New Regulations Will Guide the Sustainable Groundwater Management Plans of California Communities
The Department of Water Resources (DWR) released proposed regulations that will guide local groundwater management and regulation of California’s groundwater basins as outlined in the historic Sustainable Groundwater Management Act (SGMA) enacted by Governor Edmund G. Brown Jr. in 2014. Improving Sustainable Groundwater Management is also a key element of the California Water Action Plan. These regulations will move California toward successful implementation of SGMA and more sustainable management of our groundwater resources.
Legislatively mandated to adopt the Groundwater Sustainability Plan (GSP) Regulations by June 1, 2016, DWR posted the GSP Regulations on its website in advance of presenting them to the California Water Commission at its May 18, 2016 meeting. The proposed regulations can be found here: http://www.water.ca.gov/groundwater/sgm/index.cfm.
From the outset, the SGMA was intended to recognize that groundwater is best managed on the local level and that each groundwater basin has unique characteristics and challenges. An inherently technical and complex task, managing groundwater requires regulations that can address the goal of sustainability across such a geologically and hydrologically diverse state as California.

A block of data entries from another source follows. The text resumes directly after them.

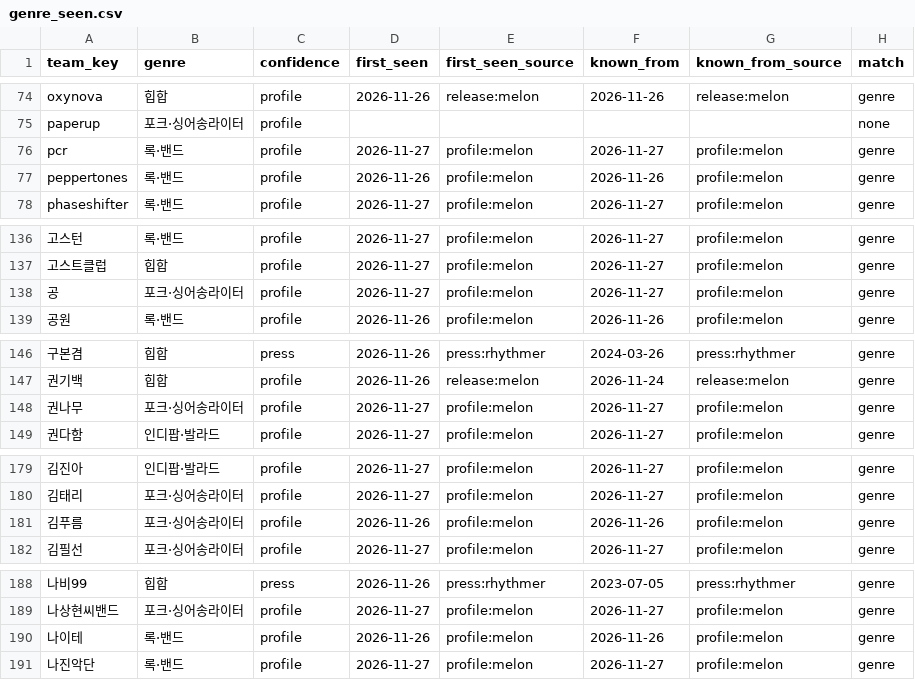
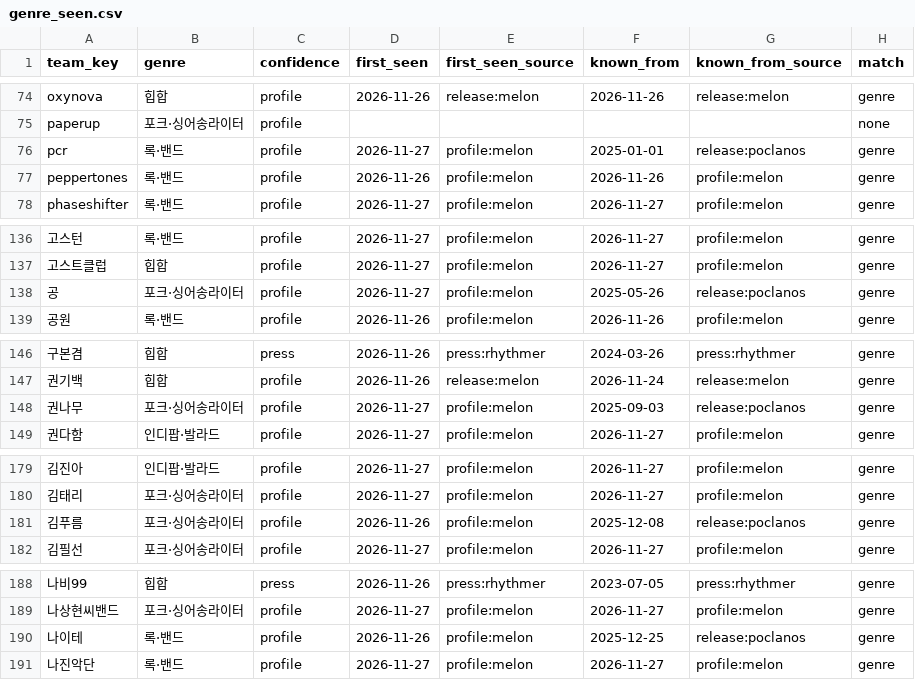
Before and after one commit to leegmyung/crate-digger, a CSV file: docs/lab/data/genre_seen.csv, drawn as a sheet; only a part is shown, gaps mark what is left out; the diff covers the shown part only; the diff names each change by its address in the sheet, - before the commit and + after, or states it on an @@ line.

```diff
--- a/docs/lab/data/genre_seen.csv
+++ b/docs/lab/data/genre_seen.csv
-F76 (known_from): 2026-11-27
+F76 (known_from): 2025-01-01
-G76 (known_from_source): profile:melon
+G76 (known_from_source): release:poclanos
-F138 (known_from): 2026-11-27
+F138 (known_from): 2025-05-26
-G138 (known_from_source): profile:melon
+G138 (known_from_source): release:poclanos
-F148 (known_from): 2026-11-27
+F148 (known_from): 2025-09-03
-G148 (known_from_source): profile:melon
+G148 (known_from_source): release:poclanos
-F181 (known_from): 2026-11-26
+F181 (known_from): 2025-12-08
-G181 (known_from_source): profile:melon
+G181 (known_from_source): release:poclanos
-F190 (known_from): 2026-11-26
+F190 (known_from): 2025-12-25
-G190 (known_from_source): profile:melon
+G190 (known_from_source): release:poclanos
```
Also changed, not shown: 44 edited cells elsewhere in this file, 12 other files.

These proposed regulations reflect DWR’s responsibility under SGMA. DWR must evaluate the development and implementation of GSPs, alternatives, and coordination agreements by local Groundwater Sustainability Agencies or Local Agencies. The regulations cover such provisions as technical and reporting standards, sustainable management criteria, monitoring, evaluation and assessment, and plan amendments.
The proposed GSP regulations are the result of extensive public engagement and reflect the wide variety of perspectives provided by numerous advisory groups and statewide stakeholders, the general public, the State Water Resources Control Board and the California Water Commission. Throughout 2015 and 2016, DWR regularly met with more than a dozen SGMA advisory groups, conducted public meetings and webinars across the state, published issue papers to educate the public on the issues, prompt public discussion and gather feedback.
Groundwater is vital to California and supplies over a third of the water Californians use, and as much as 60% or more in some areas during times of drought. SGMA requires local agencies to draft plans to bring groundwater aquifers into balanced levels of pumping and recharge (Water Code §10733.2) which will help prepare communities for a changing climate and future droughts. High and medium priority groundwater basins identified as critically over-drafted must be managed under GSPs, adjudications, or alternatives by January 31, 2020. All other high and medium priority basins must be managed under a GSP by January 31, 2022. DWR offers technical and financial assistance to help local agencies develop their plans.
In some parts of the San Joaquin Valley, groundwater levels are reaching record lows—up to 100 feet lower than previous records. In August 2015, the Department of Water Resources released a new NASA report showing land in the San Joaquin Valley sinking faster than ever before, nearly two inches per month in some locations. Continued extensive groundwater pumping puts nearby infrastructure at greater risk of costly damage.
For more information regarding California’s groundwater please visit http://www.water.ca.gov/groundwater/index.cfm.